When you reach the line containing "triangle area, and" in the entries below, start writing out each line exactly, and stop after the line containing "visible list, so".

START Records shown

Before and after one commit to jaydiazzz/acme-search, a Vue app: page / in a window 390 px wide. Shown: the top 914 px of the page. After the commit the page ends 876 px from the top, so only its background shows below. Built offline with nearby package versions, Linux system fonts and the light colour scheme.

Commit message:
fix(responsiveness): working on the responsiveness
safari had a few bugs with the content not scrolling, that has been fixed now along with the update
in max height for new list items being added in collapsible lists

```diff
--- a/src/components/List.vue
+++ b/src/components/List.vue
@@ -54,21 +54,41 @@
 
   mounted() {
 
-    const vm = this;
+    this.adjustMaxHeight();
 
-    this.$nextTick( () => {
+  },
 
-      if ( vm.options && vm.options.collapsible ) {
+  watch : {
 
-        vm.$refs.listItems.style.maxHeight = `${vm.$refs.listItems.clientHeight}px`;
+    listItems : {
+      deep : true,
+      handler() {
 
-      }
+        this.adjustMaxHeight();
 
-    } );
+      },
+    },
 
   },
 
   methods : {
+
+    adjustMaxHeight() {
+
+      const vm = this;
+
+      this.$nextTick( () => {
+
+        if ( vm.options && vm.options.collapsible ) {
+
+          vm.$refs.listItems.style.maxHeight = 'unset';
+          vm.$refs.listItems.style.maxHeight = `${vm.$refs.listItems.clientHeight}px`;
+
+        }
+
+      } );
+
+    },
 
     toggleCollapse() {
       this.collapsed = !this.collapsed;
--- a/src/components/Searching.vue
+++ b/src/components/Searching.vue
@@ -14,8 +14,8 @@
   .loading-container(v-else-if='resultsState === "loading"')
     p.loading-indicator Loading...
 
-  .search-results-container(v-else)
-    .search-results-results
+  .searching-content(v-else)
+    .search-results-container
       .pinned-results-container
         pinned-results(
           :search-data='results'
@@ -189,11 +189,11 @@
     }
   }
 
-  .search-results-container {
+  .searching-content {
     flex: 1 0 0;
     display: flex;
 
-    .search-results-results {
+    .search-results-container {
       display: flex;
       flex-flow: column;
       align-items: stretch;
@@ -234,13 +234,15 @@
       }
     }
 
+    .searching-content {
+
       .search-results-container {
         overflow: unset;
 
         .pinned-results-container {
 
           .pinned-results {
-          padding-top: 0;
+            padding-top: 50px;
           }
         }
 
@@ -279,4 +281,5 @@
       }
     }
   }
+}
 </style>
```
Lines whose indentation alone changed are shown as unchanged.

END Records shown
START Records shown

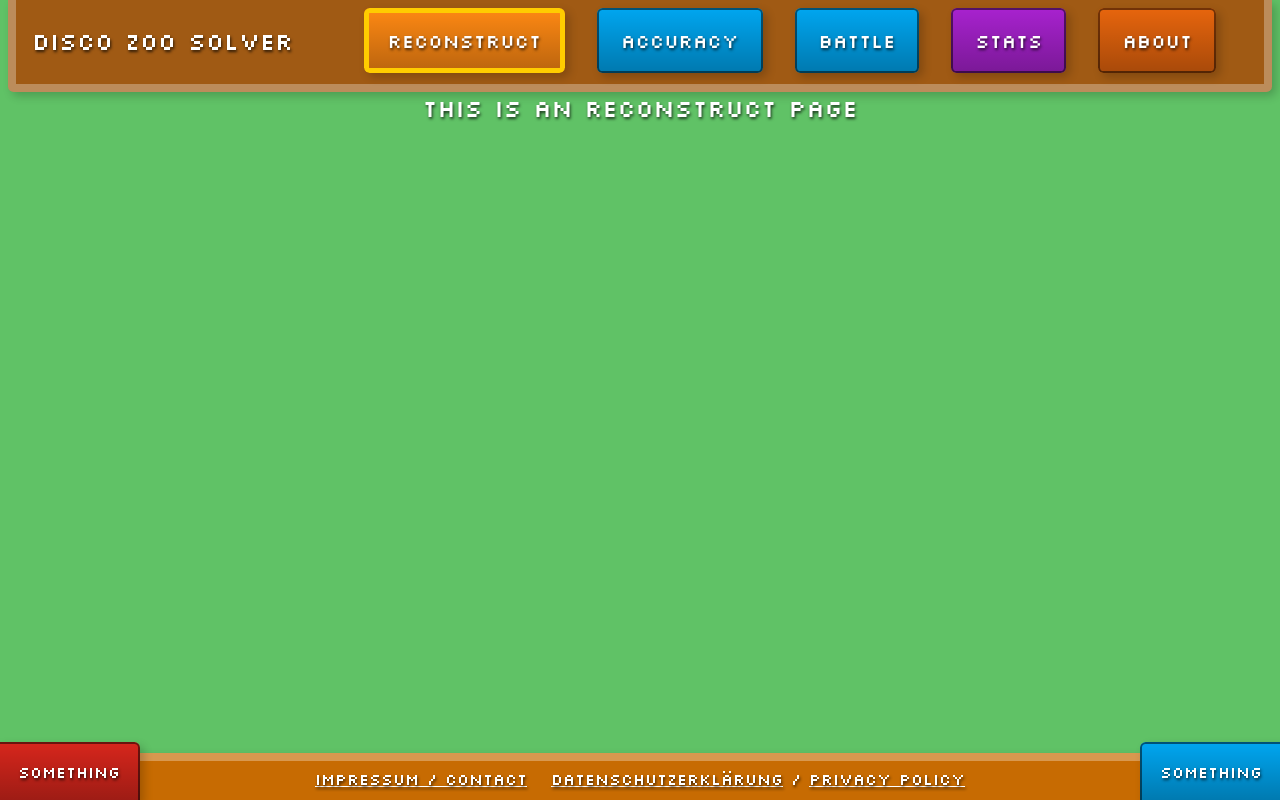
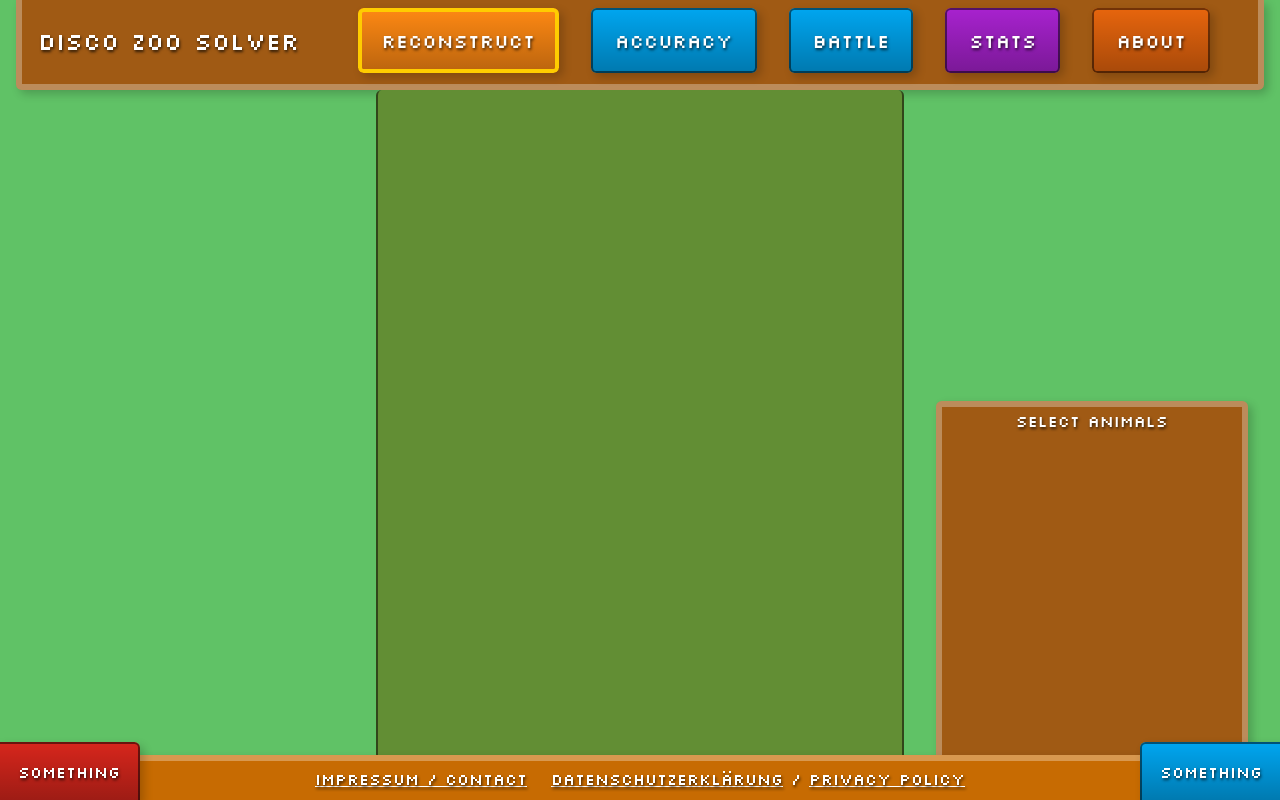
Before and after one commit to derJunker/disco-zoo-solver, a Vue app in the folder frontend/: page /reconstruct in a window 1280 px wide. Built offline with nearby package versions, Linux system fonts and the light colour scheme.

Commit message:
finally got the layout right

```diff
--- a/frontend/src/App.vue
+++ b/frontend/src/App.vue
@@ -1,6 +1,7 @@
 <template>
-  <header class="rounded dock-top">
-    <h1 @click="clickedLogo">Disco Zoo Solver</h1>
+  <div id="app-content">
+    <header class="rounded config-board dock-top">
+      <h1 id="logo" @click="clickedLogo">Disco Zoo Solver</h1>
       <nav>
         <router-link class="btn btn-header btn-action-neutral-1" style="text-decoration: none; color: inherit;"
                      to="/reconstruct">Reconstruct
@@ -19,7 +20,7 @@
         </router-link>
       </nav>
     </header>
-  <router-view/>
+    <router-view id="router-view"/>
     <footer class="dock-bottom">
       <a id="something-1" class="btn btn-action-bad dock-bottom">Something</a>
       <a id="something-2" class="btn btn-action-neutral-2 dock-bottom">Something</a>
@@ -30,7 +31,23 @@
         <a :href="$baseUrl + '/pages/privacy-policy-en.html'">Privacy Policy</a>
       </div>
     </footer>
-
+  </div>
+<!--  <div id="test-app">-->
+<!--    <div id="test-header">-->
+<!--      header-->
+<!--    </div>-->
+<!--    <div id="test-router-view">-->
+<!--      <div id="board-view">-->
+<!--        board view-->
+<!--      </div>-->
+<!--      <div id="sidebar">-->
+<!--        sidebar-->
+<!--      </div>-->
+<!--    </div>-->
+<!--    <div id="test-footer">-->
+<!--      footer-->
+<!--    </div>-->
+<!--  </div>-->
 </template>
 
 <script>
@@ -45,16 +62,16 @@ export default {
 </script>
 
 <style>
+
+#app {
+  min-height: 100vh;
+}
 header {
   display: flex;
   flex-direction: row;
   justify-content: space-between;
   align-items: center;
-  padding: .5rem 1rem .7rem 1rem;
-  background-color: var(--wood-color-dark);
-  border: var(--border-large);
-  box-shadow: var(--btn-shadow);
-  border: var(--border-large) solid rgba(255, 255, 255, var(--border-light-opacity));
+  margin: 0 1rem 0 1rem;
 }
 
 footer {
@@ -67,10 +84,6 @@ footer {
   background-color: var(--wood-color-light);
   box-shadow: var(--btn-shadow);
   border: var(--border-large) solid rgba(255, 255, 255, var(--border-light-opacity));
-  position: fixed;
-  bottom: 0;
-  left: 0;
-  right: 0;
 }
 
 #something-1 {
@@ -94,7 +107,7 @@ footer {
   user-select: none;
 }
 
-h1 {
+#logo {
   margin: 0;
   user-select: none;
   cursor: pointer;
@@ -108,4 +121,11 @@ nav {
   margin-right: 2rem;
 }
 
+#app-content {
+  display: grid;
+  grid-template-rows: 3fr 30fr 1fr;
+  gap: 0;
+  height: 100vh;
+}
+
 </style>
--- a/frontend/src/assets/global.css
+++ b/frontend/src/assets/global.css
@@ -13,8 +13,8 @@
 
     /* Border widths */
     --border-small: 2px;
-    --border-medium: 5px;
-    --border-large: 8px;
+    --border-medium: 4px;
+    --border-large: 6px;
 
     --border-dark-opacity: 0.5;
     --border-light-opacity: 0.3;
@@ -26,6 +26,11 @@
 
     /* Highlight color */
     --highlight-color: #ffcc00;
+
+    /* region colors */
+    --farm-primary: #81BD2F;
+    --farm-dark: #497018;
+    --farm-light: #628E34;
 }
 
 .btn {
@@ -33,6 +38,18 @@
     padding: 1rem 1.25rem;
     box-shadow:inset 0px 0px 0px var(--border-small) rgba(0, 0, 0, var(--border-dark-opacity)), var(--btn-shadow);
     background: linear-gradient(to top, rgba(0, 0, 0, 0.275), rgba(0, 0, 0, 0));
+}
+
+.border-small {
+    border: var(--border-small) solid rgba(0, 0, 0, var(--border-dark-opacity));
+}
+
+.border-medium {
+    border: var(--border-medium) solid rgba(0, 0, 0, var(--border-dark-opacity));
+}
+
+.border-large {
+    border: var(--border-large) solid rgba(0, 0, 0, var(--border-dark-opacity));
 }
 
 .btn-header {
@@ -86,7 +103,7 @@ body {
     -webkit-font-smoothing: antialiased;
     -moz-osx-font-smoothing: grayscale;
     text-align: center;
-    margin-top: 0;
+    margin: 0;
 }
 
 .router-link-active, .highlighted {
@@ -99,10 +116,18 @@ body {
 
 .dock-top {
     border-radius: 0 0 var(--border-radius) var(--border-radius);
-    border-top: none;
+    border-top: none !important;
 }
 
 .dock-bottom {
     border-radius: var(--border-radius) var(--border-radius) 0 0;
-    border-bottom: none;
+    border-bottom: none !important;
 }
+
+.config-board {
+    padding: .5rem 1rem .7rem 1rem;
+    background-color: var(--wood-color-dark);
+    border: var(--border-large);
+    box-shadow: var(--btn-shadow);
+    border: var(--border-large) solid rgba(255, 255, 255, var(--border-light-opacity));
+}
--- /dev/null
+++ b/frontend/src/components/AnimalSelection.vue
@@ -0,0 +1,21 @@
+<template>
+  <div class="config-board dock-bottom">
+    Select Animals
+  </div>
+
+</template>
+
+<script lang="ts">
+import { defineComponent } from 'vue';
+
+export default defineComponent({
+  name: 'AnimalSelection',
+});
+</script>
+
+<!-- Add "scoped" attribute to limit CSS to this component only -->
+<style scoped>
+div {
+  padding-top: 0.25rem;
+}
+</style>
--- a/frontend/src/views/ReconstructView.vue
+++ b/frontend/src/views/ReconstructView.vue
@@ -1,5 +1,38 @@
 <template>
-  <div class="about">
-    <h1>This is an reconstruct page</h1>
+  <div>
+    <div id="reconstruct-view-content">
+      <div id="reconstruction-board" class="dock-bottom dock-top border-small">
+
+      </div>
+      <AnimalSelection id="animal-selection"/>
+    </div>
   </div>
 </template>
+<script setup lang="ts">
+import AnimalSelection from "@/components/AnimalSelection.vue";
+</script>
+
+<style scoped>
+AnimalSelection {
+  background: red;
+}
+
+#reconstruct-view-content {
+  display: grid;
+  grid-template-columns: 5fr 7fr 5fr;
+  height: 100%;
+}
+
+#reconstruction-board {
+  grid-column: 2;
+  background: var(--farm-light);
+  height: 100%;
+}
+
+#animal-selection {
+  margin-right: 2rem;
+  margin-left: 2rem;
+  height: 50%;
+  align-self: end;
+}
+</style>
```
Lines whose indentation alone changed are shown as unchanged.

END Records shown
START Records shown

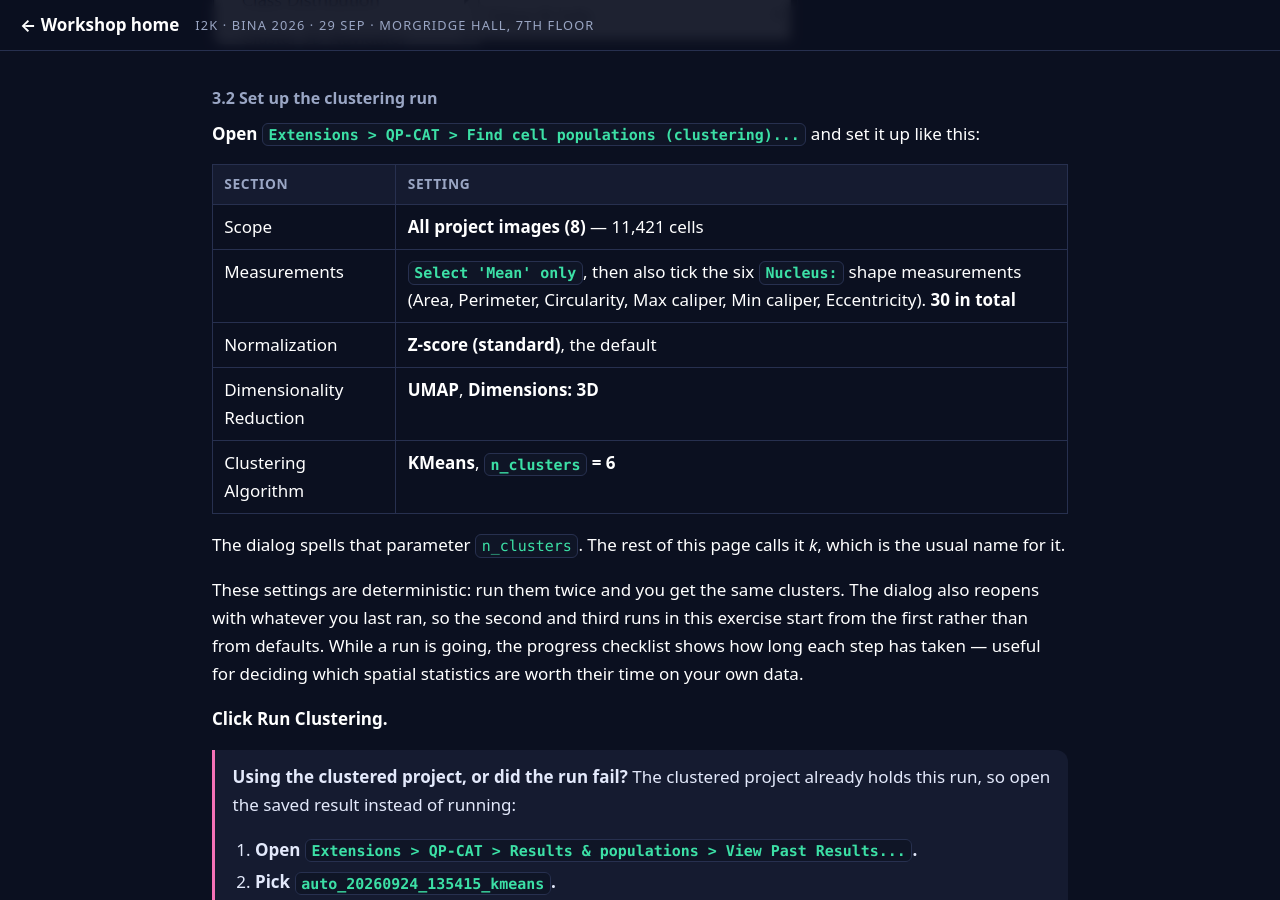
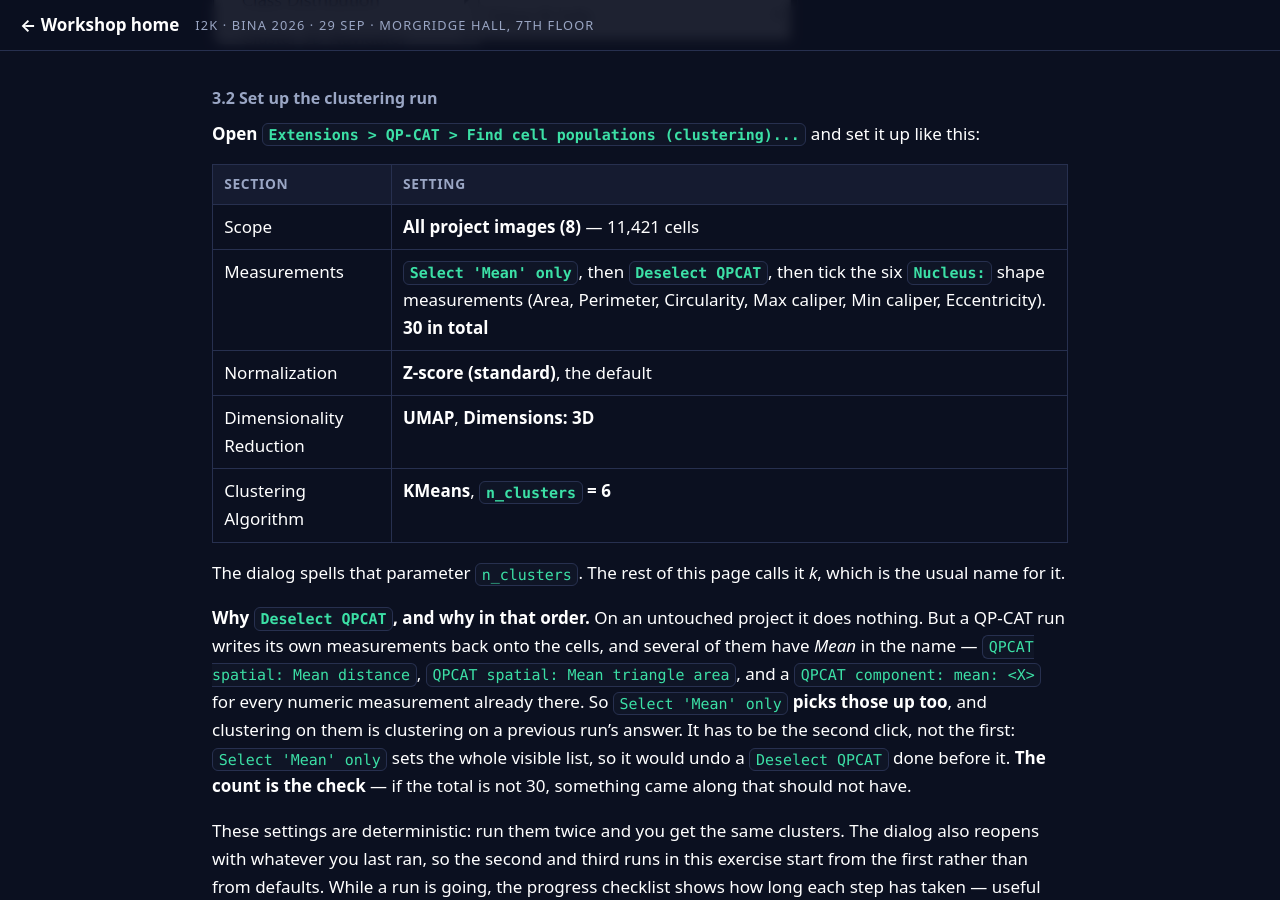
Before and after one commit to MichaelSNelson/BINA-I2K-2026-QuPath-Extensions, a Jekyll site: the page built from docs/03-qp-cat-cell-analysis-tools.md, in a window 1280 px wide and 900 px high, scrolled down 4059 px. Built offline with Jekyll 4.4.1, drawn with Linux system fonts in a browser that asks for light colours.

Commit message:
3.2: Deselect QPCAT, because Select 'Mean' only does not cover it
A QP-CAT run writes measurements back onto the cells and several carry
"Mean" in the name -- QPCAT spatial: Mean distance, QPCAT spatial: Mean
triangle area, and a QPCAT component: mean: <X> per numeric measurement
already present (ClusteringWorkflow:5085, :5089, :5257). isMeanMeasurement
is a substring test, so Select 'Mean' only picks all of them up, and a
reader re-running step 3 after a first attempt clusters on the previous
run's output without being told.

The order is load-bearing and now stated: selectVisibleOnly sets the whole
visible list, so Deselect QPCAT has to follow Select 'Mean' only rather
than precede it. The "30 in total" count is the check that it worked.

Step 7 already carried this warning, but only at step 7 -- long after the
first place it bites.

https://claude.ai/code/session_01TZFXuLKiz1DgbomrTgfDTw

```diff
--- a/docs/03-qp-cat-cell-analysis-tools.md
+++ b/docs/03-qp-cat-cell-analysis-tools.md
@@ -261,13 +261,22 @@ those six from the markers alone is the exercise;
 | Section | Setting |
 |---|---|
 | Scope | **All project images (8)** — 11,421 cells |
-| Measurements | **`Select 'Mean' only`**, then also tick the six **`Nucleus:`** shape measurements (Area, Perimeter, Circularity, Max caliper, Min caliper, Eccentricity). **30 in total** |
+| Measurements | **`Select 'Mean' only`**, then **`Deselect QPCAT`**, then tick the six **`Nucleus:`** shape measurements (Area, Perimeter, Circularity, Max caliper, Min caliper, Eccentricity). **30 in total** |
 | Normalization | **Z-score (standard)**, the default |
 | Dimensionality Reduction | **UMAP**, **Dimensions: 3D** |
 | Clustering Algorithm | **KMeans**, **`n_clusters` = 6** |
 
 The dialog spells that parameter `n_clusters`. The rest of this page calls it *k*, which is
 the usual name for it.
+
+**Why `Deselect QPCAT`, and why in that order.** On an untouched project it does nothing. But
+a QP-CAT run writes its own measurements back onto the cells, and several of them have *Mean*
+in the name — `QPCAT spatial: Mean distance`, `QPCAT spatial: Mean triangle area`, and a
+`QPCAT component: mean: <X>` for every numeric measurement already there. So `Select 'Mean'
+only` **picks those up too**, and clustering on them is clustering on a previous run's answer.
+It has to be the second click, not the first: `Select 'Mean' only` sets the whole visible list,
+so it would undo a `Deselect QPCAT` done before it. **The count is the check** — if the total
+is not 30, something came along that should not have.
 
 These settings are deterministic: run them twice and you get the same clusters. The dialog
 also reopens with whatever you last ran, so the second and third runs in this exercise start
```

END Records shown

> **Task answer**:
triangle area, and a QPCAT component: mean: <X> per numeric measurement
already present (ClusteringWorkflow:5085, :5089, :5257). isMeanMeasurement
is a substring test, so Select 'Mean' only picks all of them up, and a
reader re-running step 3 after a first attempt clusters on the previous
run's output without being told.

The order is load-bearing and now stated: selectVisibleOnly sets the whole
visible list, so Deselect QPCAT has to follow Select 'Mean' only rather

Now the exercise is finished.